(Data records):
=== Section Start ===

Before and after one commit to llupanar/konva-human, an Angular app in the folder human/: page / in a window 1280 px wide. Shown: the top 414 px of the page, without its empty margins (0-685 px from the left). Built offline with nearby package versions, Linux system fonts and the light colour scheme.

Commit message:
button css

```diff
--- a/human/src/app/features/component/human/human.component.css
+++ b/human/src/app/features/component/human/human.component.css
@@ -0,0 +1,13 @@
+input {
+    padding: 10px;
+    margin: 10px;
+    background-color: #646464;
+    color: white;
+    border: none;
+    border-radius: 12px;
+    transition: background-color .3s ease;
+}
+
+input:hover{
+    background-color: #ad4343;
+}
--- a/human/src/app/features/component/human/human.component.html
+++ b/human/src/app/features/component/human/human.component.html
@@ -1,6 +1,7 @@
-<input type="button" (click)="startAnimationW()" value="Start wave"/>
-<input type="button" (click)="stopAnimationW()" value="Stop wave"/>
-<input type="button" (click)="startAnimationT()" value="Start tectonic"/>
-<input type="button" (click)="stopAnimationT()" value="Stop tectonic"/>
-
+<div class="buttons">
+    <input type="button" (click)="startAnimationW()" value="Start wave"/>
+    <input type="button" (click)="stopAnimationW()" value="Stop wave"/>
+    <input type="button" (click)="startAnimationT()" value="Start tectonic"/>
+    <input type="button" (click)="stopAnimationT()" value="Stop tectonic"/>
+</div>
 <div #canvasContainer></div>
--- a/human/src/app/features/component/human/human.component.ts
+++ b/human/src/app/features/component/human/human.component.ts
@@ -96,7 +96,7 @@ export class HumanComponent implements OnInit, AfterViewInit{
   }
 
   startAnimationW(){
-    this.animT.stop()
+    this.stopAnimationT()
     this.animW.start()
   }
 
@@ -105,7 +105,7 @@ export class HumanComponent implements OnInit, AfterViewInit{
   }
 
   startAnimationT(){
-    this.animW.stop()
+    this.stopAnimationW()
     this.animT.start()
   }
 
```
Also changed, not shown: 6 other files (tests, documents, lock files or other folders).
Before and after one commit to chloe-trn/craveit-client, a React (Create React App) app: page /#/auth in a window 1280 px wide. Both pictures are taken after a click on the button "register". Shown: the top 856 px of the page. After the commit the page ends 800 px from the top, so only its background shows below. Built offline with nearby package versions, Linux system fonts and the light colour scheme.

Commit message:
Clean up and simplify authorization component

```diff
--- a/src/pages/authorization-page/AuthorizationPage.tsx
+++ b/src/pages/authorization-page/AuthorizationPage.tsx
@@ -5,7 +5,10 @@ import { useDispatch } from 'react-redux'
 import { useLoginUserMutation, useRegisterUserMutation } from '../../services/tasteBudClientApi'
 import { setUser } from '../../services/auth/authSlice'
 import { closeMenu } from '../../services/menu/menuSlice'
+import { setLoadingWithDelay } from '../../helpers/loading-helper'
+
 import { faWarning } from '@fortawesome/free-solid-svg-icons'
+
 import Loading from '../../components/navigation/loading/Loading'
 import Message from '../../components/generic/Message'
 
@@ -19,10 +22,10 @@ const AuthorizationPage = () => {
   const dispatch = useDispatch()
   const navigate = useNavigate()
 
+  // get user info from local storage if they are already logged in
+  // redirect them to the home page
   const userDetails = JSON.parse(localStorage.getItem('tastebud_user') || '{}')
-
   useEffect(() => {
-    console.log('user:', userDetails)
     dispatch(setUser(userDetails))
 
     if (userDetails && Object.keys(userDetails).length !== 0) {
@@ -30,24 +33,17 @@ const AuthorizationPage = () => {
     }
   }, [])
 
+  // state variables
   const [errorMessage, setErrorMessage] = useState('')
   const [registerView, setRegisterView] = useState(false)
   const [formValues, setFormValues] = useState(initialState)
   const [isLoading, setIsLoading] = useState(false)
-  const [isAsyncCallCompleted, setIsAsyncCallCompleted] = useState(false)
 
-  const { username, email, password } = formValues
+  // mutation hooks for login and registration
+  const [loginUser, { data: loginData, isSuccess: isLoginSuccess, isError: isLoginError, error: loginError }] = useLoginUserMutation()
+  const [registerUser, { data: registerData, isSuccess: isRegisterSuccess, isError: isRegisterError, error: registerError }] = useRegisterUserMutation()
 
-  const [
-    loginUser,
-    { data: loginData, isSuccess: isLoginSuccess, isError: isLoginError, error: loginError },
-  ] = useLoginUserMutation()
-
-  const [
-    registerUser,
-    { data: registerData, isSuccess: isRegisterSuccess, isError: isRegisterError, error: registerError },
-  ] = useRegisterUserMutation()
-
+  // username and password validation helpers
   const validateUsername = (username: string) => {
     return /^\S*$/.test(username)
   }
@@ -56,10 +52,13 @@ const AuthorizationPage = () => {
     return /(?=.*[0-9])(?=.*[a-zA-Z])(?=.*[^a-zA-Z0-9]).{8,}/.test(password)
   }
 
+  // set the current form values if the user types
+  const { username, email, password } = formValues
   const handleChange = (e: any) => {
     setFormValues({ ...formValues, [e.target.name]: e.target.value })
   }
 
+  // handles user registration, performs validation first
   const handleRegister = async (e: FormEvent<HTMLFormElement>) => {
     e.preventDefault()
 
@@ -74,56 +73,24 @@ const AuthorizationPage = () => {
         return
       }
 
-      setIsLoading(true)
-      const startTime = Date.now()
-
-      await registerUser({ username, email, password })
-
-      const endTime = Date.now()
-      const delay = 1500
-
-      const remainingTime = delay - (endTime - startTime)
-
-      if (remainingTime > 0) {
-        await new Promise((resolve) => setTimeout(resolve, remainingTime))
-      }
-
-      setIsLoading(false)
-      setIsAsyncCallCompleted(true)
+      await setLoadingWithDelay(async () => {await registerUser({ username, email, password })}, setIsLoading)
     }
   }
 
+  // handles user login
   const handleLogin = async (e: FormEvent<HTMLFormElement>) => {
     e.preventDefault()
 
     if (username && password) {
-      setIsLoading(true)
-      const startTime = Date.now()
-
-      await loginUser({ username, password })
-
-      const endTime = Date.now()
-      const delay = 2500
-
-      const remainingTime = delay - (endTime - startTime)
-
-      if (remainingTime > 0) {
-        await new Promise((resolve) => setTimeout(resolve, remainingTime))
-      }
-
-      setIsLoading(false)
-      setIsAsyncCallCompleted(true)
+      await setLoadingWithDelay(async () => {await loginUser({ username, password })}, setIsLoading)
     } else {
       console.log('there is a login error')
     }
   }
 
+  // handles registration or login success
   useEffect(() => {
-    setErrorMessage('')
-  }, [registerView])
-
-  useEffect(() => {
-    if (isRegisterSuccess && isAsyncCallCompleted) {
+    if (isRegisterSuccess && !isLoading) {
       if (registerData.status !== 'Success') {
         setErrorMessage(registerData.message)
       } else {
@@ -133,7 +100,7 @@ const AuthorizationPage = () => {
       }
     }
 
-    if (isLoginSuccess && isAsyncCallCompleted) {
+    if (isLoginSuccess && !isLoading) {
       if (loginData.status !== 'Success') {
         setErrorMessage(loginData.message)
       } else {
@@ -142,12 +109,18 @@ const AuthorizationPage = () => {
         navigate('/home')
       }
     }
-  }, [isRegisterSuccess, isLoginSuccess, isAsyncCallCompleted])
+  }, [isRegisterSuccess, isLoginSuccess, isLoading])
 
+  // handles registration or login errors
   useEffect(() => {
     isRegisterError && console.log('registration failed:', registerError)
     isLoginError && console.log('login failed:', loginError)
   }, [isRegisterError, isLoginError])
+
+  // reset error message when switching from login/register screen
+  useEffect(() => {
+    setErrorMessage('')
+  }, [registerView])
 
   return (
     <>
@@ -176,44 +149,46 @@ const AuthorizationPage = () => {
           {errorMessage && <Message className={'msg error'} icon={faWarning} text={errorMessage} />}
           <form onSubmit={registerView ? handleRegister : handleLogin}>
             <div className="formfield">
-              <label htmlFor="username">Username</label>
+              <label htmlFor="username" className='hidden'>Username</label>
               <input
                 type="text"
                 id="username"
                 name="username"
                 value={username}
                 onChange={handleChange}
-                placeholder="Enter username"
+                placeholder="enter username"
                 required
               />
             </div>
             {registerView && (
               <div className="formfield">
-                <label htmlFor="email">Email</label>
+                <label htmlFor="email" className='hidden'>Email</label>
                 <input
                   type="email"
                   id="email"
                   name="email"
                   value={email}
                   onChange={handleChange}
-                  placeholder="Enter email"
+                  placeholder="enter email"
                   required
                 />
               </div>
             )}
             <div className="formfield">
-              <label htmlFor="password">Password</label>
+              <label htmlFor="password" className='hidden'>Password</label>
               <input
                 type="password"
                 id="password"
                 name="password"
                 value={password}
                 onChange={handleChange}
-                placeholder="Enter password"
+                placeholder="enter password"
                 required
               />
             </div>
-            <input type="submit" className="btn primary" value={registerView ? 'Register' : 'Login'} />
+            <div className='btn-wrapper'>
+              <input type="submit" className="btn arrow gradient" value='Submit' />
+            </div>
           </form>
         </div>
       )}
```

=== Section End ===

(Exercise objective): Within the data above, pick out all lines holding the word "setIsLoading".

(Reply to the task):
   const [isLoading, setIsLoading] = useState(false)
-      setIsLoading(true)
-      setIsLoading(false)
+      await setLoadingWithDelay(async () => {await registerUser({ username, email, password })}, setIsLoading)
-      setIsLoading(true)
-      setIsLoading(false)
+      await setLoadingWithDelay(async () => {await loginUser({ username, password })}, setIsLoading)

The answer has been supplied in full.